Records drawn from a dataset:
* * *
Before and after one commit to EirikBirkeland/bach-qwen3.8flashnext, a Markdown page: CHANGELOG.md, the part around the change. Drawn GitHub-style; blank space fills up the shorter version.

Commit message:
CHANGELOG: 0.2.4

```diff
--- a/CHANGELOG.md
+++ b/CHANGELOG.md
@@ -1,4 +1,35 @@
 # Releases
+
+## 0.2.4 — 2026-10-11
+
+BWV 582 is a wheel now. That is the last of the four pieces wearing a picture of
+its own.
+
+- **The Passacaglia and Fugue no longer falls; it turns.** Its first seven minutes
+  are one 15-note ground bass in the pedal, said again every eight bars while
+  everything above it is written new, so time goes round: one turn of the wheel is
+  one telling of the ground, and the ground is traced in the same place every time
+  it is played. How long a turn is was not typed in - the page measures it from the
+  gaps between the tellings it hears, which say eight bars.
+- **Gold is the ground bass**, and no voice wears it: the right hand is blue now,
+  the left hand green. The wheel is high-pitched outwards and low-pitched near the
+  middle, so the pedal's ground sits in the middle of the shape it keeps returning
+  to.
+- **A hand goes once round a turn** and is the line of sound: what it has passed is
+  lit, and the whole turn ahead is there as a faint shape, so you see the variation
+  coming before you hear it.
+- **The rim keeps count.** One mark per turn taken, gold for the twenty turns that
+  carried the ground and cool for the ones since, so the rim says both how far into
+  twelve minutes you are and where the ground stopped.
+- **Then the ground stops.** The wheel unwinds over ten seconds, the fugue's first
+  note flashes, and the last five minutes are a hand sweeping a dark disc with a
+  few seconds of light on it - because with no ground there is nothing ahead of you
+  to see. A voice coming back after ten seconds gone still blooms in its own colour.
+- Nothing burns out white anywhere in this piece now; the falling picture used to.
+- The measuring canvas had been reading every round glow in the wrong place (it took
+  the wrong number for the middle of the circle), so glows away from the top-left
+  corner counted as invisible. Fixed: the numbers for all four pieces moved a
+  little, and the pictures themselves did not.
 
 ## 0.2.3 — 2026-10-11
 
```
* * *
Each line above needs to be repeated exactly, with nothing omitted.

Before and after one commit to EirikBirkeland/bach-qwen3.8flashnext, a Markdown page: CHANGELOG.md, the part around the change. Drawn GitHub-style; blank space fills up the shorter version.

Commit message:
CHANGELOG: 0.2.4

```diff
--- a/CHANGELOG.md
+++ b/CHANGELOG.md
@@ -1,4 +1,35 @@
 # Releases
+
+## 0.2.4 — 2026-10-11
+
+BWV 582 is a wheel now. That is the last of the four pieces wearing a picture of
+its own.
+
+- **The Passacaglia and Fugue no longer falls; it turns.** Its first seven minutes
+  are one 15-note ground bass in the pedal, said again every eight bars while
+  everything above it is written new, so time goes round: one turn of the wheel is
+  one telling of the ground, and the ground is traced in the same place every time
+  it is played. How long a turn is was not typed in - the page measures it from the
+  gaps between the tellings it hears, which say eight bars.
+- **Gold is the ground bass**, and no voice wears it: the right hand is blue now,
+  the left hand green. The wheel is high-pitched outwards and low-pitched near the
+  middle, so the pedal's ground sits in the middle of the shape it keeps returning
+  to.
+- **A hand goes once round a turn** and is the line of sound: what it has passed is
+  lit, and the whole turn ahead is there as a faint shape, so you see the variation
+  coming before you hear it.
+- **The rim keeps count.** One mark per turn taken, gold for the twenty turns that
+  carried the ground and cool for the ones since, so the rim says both how far into
+  twelve minutes you are and where the ground stopped.
+- **Then the ground stops.** The wheel unwinds over ten seconds, the fugue's first
+  note flashes, and the last five minutes are a hand sweeping a dark disc with a
+  few seconds of light on it - because with no ground there is nothing ahead of you
+  to see. A voice coming back after ten seconds gone still blooms in its own colour.
+- Nothing burns out white anywhere in this piece now; the falling picture used to.
+- The measuring canvas had been reading every round glow in the wrong place (it took
+  the wrong number for the middle of the circle), so glows away from the top-left
+  corner counted as invisible. Fixed: the numbers for all four pieces moved a
+  little, and the pictures themselves did not.
 
 ## 0.2.3 — 2026-10-11
 
```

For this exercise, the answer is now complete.